Known primarily as a figurative artist, Maxwell actually prefers small canvases and panels to large murals. “Painting large scale is a real challenge. It’s mentally, physically, and economically exhausting. Thats not to say that it isn’t fun though, because it is a blast.” What’s the difference? “You have to compromise a lot when working on a large scale wall, and I don’t normally have to do that when working in the studio.”
Maxwell admits to an obsession with Freemasonry and it’s symbology which is where the third eye comes from in many of his works. “I have multiple reasons for why I use it, both aesthetically, and psychologically.” It’s not all about his perspective though, Maxwell explains that the meaning behind the work is “really up to the observer and how the objects are defined within their reality.” With abstraction currently piquing his interest, Maxwell has been deconstructing his figurative work into simple silhouetted abstract forms. “I’ve found a lot of joy in doing so,” says Mike.
Mike Maxwell has shown his artwork around the world. He starred in the documentary Working Class, with Mike Giant and has graced the pages of magazines like Juxtapoz and Time Magazine (when his portrait of President Obama was featured alongside the election in 2008.) When not painting, Maxwell has fun hosting The Live Free Podcast where he interviews and chats with some of the world’s best artists. There are 150 episodes available on itunes and thru mikemaxwellart.com as well as other podcast listening stations. Maxwell is also on the Blackhouse Team Nogueira Brazilian Jiu Jitsu with a Purple Belt.
Photos and article by Carly Ealey
Art independently curated by Chris Konecki.

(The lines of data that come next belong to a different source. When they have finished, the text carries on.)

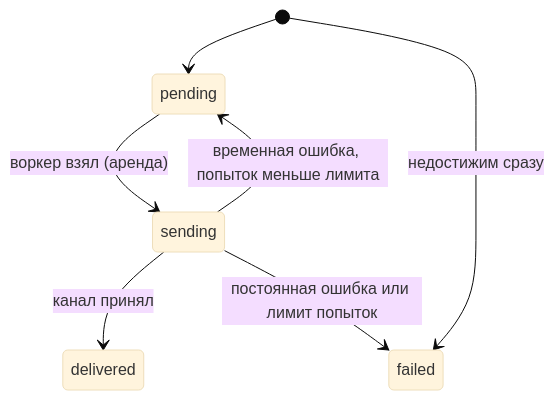
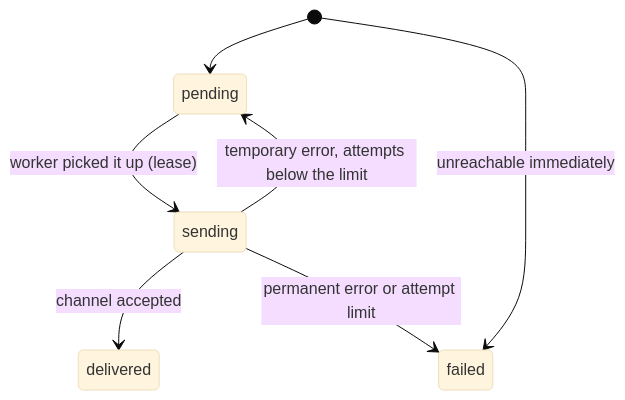
Before and after one commit to monthu56/taimen: the second of 2 diagrams in guide/docs/notifications/index.md, drawn with Mermaid (base theme). The commit also changed other lines of this file and 183 other files, not shown here.

````diff
--- a/guide/docs/notifications/index.md
+++ b/guide/docs/notifications/index.md
@@ -414,9 +408,9 @@
 ```mermaid
 stateDiagram-v2
     [*] --> pending
-    pending --> sending: воркер взял (аренда)
-    sending --> delivered: канал принял
-    sending --> pending: временная ошибка, попыток меньше лимита
-    sending --> failed: постоянная ошибка или лимит попыток
-    [*] --> failed: недостижим сразу
+    pending --> sending: worker picked it up (lease)
+    sending --> delivered: channel accepted
+    sending --> pending: temporary error, attempts below the limit
+    sending --> failed: permanent error or attempt limit
+    [*] --> failed: unreachable immediately
 ```
````
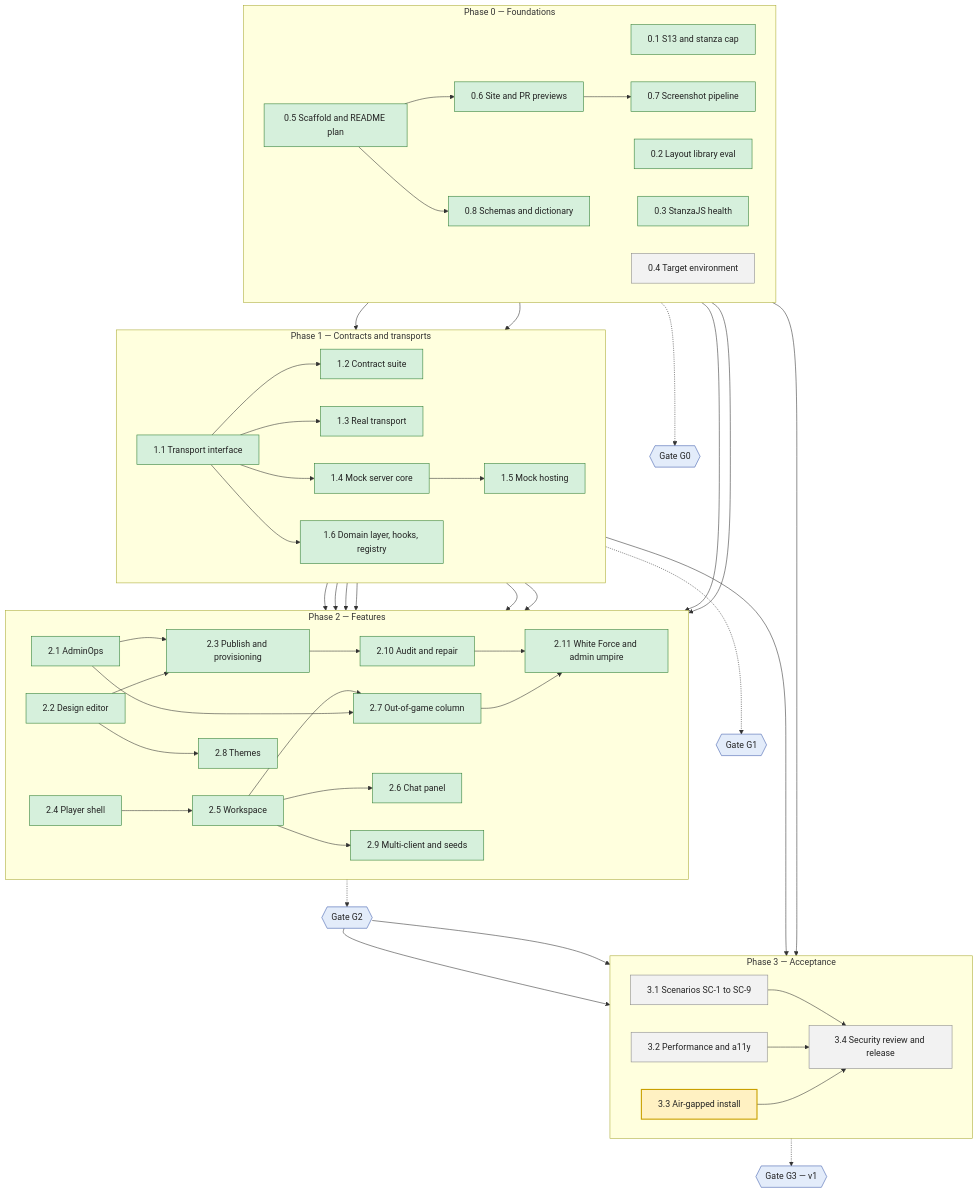
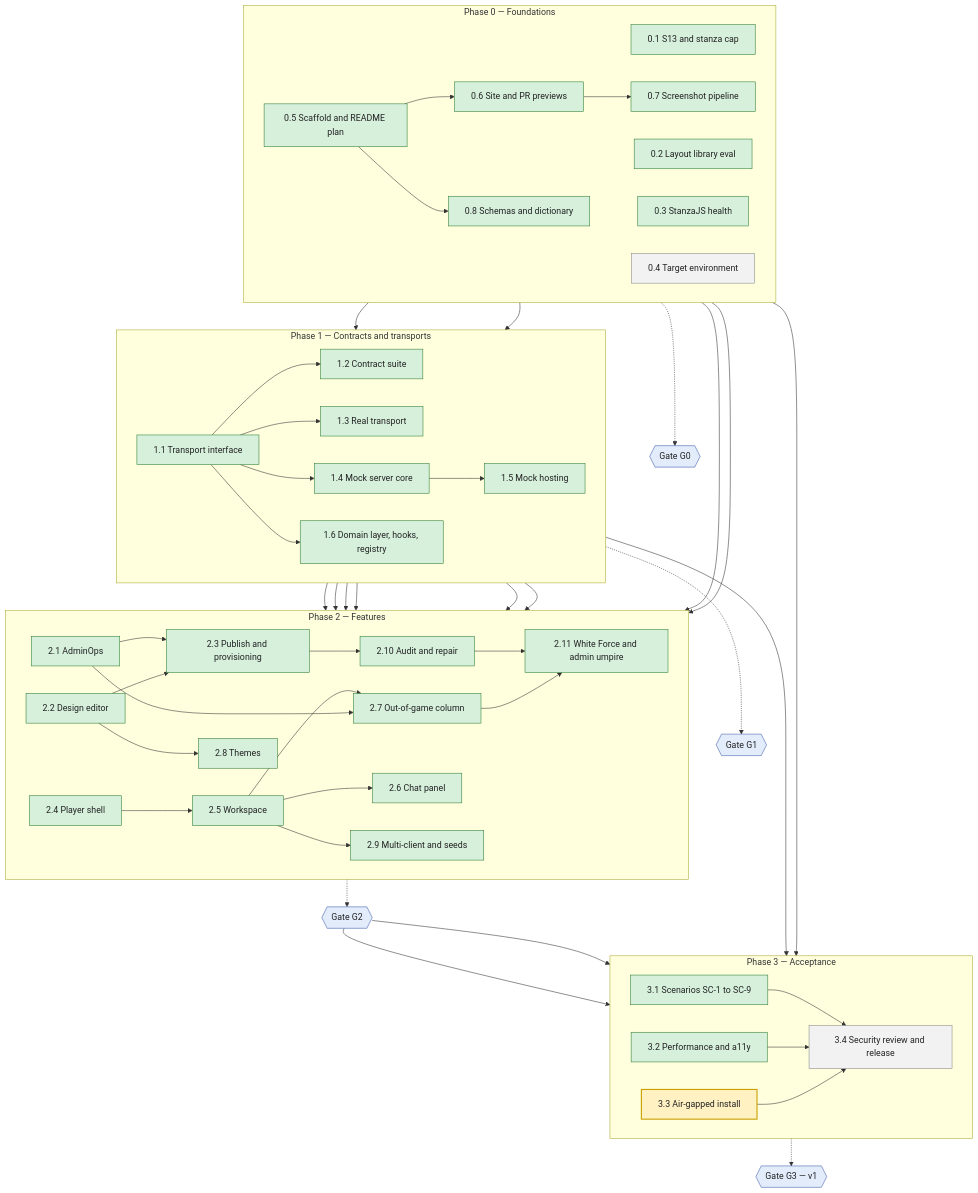
One commit to serge-web/war-rooms-x2 changed the diagram in README.md. Above: the diagram before and after it, drawn with Mermaid. The commit also changed 5 other files, not shown here.

````diff
--- a/README.md
+++ b/README.md
@@ -9,79 +9,79 @@
 ```mermaid
 flowchart TB
     subgraph P0["Phase 0 — Foundations"]
         direction LR
         wp01["0.1 S13 and stanza cap"]
         wp02["0.2 Layout library eval"]
         wp03["0.3 StanzaJS health"]
         wp04["0.4 Target environment"]
         wp05["0.5 Scaffold and README plan"]
         wp06["0.6 Site and PR previews"]
         wp07["0.7 Screenshot pipeline"]
         wp08["0.8 Schemas and dictionary"]
     end
     subgraph P1["Phase 1 — Contracts and transports"]
         direction LR
         wp11["1.1 Transport interface"]
         wp12["1.2 Contract suite"]
         wp13["1.3 Real transport"]
         wp14["1.4 Mock server core"]
         wp15["1.5 Mock hosting"]
         wp16["1.6 Domain layer, hooks, registry"]
     end
     subgraph P2["Phase 2 — Features"]
         direction LR
         wp21["2.1 AdminOps"]
         wp22["2.2 Design editor"]
         wp23["2.3 Publish and provisioning"]
         wp210["2.10 Audit and repair"]
         wp211["2.11 White Force and admin umpire"]
         wp24["2.4 Player shell"]
         wp25["2.5 Workspace"]
         wp26["2.6 Chat panel"]
         wp27["2.7 Out-of-game column"]
         wp28["2.8 Themes"]
         wp29["2.9 Multi-client and seeds"]
     end
     subgraph P3["Phase 3 — Acceptance"]
         direction LR
         wp31["3.1 Scenarios SC-1 to SC-9"]
         wp32["3.2 Performance and a11y"]
         wp33["3.3 Air-gapped install"]
         wp34["3.4 Security review and release"]
     end
     G0{{"Gate G0"}}
     G1{{"Gate G1"}}
     G2{{"Gate G2"}}
     G3{{"Gate G3 — v1"}}
 
     wp05 --> wp06 --> wp07
     wp05 --> wp08
     wp03 & wp08 --> wp11
     wp11 --> wp12 & wp13 & wp14 & wp16
     wp14 --> wp15
     wp13 & wp16 & wp01 --> wp21
     wp16 --> wp22
     wp21 & wp22 --> wp23 --> wp210
     wp210 & wp27 --> wp211
     wp16 --> wp24
     wp02 & wp24 --> wp25 --> wp26
     wp25 & wp21 --> wp27
     wp16 & wp22 --> wp28
     wp15 & wp25 --> wp29
     wp04 & wp13 --> wp33
     wp31 & wp32 & wp33 --> wp34
     P0 -.-> G0
     P1 -.-> G1
     P2 -.-> G2
     G2 --> wp31 & wp32
     P3 -.-> G3
 
     classDef todo fill:#f2f2f2,stroke:#888,color:#222
     classDef active fill:#fff1c2,stroke:#c9a000,color:#222,stroke-width:2px
     classDef done fill:#d6f0dc,stroke:#2e7d32,color:#222
     classDef gate fill:#e3ecfa,stroke:#3b5bab,color:#222
-    class wp04,wp31,wp32,wp34 todo
+    class wp04,wp34 todo
     class wp33 active
-    class wp01,wp02,wp03,wp05,wp06,wp07,wp08,wp11,wp12,wp13,wp14,wp15,wp16,wp21,wp22,wp23,wp24,wp25,wp26,wp27,wp28,wp29,wp210,wp211 done
+    class wp01,wp02,wp03,wp05,wp06,wp07,wp08,wp11,wp12,wp13,wp14,wp15,wp16,wp21,wp22,wp23,wp24,wp25,wp26,wp27,wp28,wp29,wp210,wp211,wp31,wp32 done
     class G0,G1,G2,G3 gate
 ```
````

For more information on art in Makers Quarter™ contact: firstname.lastname@example.org